DOHA (Reuters) – Qatar said on Monday it was still studying the purchase of Russia’s S-400 missile air defence system, adding the potential deal — reportedly opposed by Saudi Arabia — was none of Riyadh’s business.
Qatari Foreign Minister Sheikh Mohammed bin Abdulrahman al-Thani also said there was no sign of a thaw in a Gulf row over allegations by Saudi Arabia and some other Arab states that Qatar supports terrorism. Doha denies the charges.
“There is a discussion for procurement of various Russian equipment but there is no understanding as of yet as to this particular equipment (S-400),” Sheikh Mohammed told a joint news conference with Russia’s Foreign Minister Sergei Lavrov.
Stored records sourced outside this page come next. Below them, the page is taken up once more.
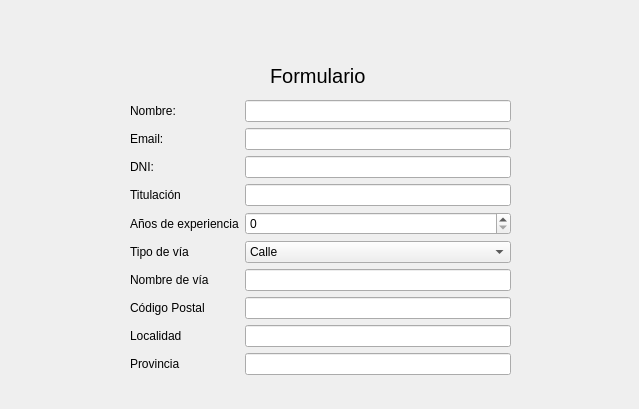
Above: formulario.ui from julinavas14/trabajo_programacion_sql before the change. Below: the same form after it.
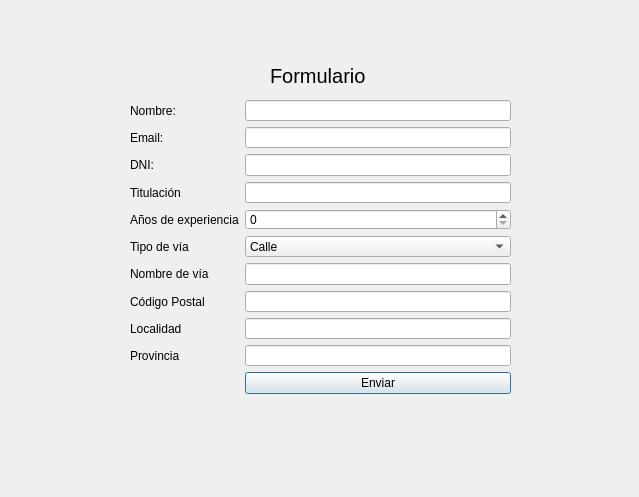
That is the form after the change.

The edit to the form file:
```diff
--- a/formulario.ui
+++ b/formulario.ui
@@ -7,7 +7,7 @@
     <x>0</x>
     <y>0</y>
     <width>639</width>
-    <height>409</height>
+    <height>497</height>
    </rect>
   </property>
   <property name="windowTitle">
@@ -139,6 +139,13 @@
     <item row="10" column="1">
      <widget class="QLineEdit" name="addprovincia"/>
     </item>
+    <item row="11" column="1">
+     <widget class="QPushButton" name="addenviar">
+      <property name="text">
+       <string>Enviar</string>
+      </property>
+     </widget>
+    </item>
    </layout>
   </widget>
   <widget class="QLabel" name="label">
```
“With regards to Saudi or other countries it is none of their business, it’s a sovereign decision by Qatar,” he said, adding that a technical committee was studying the best options for the tiny but wealthy country’s military.
The minister was responding to a question about a report last June by France’s Le Monde daily that Saudi King Salman had sent a letter to France’s president expressing concern over talks between Doha and Moscow about the S-400 systems.
Sheikh Mohammed said discussions with Lavrov, who is in Doha on the first stop of a Gulf tour, also covered Syria and Libya.
He reiterated that Doha was not yet ready to normalise ties with Syria, saying the war-damaged country must have a political solution and leadership elected by its people. He also called for unity in Libya.
(Reporting by Eric Knecht in Doha and Asma Alsharif in Dubia; Writing by Aziz El Yaakoubi and Ghaida Ghantous; Editing by Toby Chopra, William Maclean)